- [WHAT YOU NEED TO DO]:
Your reply must consist of the data below, reproduced character for character.

BEGIN DATA RECORDS

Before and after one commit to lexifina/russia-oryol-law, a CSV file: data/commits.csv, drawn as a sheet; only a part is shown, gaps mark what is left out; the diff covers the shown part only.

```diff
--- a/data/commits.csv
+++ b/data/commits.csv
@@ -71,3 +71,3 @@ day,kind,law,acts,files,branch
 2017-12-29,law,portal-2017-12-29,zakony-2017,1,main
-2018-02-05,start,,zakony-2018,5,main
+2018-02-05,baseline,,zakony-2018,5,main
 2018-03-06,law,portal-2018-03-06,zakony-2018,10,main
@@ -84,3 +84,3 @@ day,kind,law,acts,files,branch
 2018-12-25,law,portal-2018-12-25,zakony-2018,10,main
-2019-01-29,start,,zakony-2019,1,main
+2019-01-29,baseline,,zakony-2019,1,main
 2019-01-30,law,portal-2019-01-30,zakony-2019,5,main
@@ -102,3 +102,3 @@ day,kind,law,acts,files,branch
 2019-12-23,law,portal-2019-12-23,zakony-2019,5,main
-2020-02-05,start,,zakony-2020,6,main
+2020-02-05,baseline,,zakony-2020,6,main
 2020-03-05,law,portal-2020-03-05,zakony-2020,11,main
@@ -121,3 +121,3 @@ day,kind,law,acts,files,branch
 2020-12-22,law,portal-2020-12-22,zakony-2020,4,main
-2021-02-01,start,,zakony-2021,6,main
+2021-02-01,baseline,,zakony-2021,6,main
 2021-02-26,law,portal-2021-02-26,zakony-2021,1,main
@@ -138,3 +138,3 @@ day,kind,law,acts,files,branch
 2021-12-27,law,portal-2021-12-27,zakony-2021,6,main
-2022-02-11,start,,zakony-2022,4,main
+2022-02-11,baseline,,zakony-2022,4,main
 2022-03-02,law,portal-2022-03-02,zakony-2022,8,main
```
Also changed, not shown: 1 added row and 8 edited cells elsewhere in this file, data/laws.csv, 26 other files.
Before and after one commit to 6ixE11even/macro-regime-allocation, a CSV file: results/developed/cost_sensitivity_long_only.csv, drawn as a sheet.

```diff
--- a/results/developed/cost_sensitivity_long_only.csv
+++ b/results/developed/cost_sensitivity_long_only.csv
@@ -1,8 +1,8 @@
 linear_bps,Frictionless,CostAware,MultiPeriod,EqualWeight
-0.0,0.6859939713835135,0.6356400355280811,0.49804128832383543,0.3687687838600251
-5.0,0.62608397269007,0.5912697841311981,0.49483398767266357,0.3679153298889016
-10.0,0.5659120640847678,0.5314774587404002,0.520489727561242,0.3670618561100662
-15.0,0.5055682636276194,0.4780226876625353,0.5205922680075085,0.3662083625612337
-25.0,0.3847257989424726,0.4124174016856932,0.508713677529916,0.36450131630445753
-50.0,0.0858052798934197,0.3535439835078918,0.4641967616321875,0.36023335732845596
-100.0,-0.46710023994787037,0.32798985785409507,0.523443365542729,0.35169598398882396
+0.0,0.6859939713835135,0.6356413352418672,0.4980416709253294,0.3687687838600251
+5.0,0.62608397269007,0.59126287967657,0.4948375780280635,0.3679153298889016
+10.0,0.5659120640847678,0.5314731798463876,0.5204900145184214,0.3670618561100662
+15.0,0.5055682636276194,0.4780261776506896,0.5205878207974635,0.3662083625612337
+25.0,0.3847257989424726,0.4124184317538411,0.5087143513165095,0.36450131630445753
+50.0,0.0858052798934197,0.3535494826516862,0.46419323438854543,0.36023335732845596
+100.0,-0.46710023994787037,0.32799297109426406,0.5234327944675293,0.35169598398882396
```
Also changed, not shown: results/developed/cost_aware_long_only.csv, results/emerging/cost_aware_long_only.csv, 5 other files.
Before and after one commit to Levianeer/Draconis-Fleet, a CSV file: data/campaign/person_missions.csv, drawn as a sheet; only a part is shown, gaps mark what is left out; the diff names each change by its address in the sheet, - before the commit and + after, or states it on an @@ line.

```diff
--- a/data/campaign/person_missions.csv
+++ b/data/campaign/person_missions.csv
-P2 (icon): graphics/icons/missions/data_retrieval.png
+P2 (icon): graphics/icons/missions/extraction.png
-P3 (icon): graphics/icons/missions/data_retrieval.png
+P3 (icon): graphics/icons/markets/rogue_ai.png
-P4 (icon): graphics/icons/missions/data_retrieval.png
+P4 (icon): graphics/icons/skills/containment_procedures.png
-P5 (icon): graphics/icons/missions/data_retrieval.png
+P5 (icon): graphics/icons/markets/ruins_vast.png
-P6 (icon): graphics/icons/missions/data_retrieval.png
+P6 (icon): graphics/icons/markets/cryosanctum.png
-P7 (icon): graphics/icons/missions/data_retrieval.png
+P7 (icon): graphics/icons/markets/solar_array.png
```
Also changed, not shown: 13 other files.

END DATA RECORDS

- [FINISHED EXERCISE]:
Before and after one commit to lexifina/russia-oryol-law, a CSV file: data/commits.csv, drawn as a sheet; only a part is shown, gaps mark what is left out; the diff covers the shown part only.

```diff
--- a/data/commits.csv
+++ b/data/commits.csv
@@ -71,3 +71,3 @@ day,kind,law,acts,files,branch
 2017-12-29,law,portal-2017-12-29,zakony-2017,1,main
-2018-02-05,start,,zakony-2018,5,main
+2018-02-05,baseline,,zakony-2018,5,main
 2018-03-06,law,portal-2018-03-06,zakony-2018,10,main
@@ -84,3 +84,3 @@ day,kind,law,acts,files,branch
 2018-12-25,law,portal-2018-12-25,zakony-2018,10,main
-2019-01-29,start,,zakony-2019,1,main
+2019-01-29,baseline,,zakony-2019,1,main
 2019-01-30,law,portal-2019-01-30,zakony-2019,5,main
@@ -102,3 +102,3 @@ day,kind,law,acts,files,branch
 2019-12-23,law,portal-2019-12-23,zakony-2019,5,main
-2020-02-05,start,,zakony-2020,6,main
+2020-02-05,baseline,,zakony-2020,6,main
 2020-03-05,law,portal-2020-03-05,zakony-2020,11,main
@@ -121,3 +121,3 @@ day,kind,law,acts,files,branch
 2020-12-22,law,portal-2020-12-22,zakony-2020,4,main
-2021-02-01,start,,zakony-2021,6,main
+2021-02-01,baseline,,zakony-2021,6,main
 2021-02-26,law,portal-2021-02-26,zakony-2021,1,main
@@ -138,3 +138,3 @@ day,kind,law,acts,files,branch
 2021-12-27,law,portal-2021-12-27,zakony-2021,6,main
-2022-02-11,start,,zakony-2022,4,main
+2022-02-11,baseline,,zakony-2022,4,main
 2022-03-02,law,portal-2022-03-02,zakony-2022,8,main
```
Also changed, not shown: 1 added row and 8 edited cells elsewhere in this file, data/laws.csv, 26 other files.
Before and after one commit to 6ixE11even/macro-regime-allocation, a CSV file: results/developed/cost_sensitivity_long_only.csv, drawn as a sheet.

```diff
--- a/results/developed/cost_sensitivity_long_only.csv
+++ b/results/developed/cost_sensitivity_long_only.csv
@@ -1,8 +1,8 @@
 linear_bps,Frictionless,CostAware,MultiPeriod,EqualWeight
-0.0,0.6859939713835135,0.6356400355280811,0.49804128832383543,0.3687687838600251
-5.0,0.62608397269007,0.5912697841311981,0.49483398767266357,0.3679153298889016
-10.0,0.5659120640847678,0.5314774587404002,0.520489727561242,0.3670618561100662
-15.0,0.5055682636276194,0.4780226876625353,0.5205922680075085,0.3662083625612337
-25.0,0.3847257989424726,0.4124174016856932,0.508713677529916,0.36450131630445753
-50.0,0.0858052798934197,0.3535439835078918,0.4641967616321875,0.36023335732845596
-100.0,-0.46710023994787037,0.32798985785409507,0.523443365542729,0.35169598398882396
+0.0,0.6859939713835135,0.6356413352418672,0.4980416709253294,0.3687687838600251
+5.0,0.62608397269007,0.59126287967657,0.4948375780280635,0.3679153298889016
+10.0,0.5659120640847678,0.5314731798463876,0.5204900145184214,0.3670618561100662
+15.0,0.5055682636276194,0.4780261776506896,0.5205878207974635,0.3662083625612337
+25.0,0.3847257989424726,0.4124184317538411,0.5087143513165095,0.36450131630445753
+50.0,0.0858052798934197,0.3535494826516862,0.46419323438854543,0.36023335732845596
+100.0,-0.46710023994787037,0.32799297109426406,0.5234327944675293,0.35169598398882396
```
Also changed, not shown: results/developed/cost_aware_long_only.csv, results/emerging/cost_aware_long_only.csv, 5 other files.
Before and after one commit to Levianeer/Draconis-Fleet, a CSV file: data/campaign/person_missions.csv, drawn as a sheet; only a part is shown, gaps mark what is left out; the diff names each change by its address in the sheet, - before the commit and + after, or states it on an @@ line.

```diff
--- a/data/campaign/person_missions.csv
+++ b/data/campaign/person_missions.csv
-P2 (icon): graphics/icons/missions/data_retrieval.png
+P2 (icon): graphics/icons/missions/extraction.png
-P3 (icon): graphics/icons/missions/data_retrieval.png
+P3 (icon): graphics/icons/markets/rogue_ai.png
-P4 (icon): graphics/icons/missions/data_retrieval.png
+P4 (icon): graphics/icons/skills/containment_procedures.png
-P5 (icon): graphics/icons/missions/data_retrieval.png
+P5 (icon): graphics/icons/markets/ruins_vast.png
-P6 (icon): graphics/icons/missions/data_retrieval.png
+P6 (icon): graphics/icons/markets/cryosanctum.png
-P7 (icon): graphics/icons/missions/data_retrieval.png
+P7 (icon): graphics/icons/markets/solar_array.png
```
Also changed, not shown: 13 other files.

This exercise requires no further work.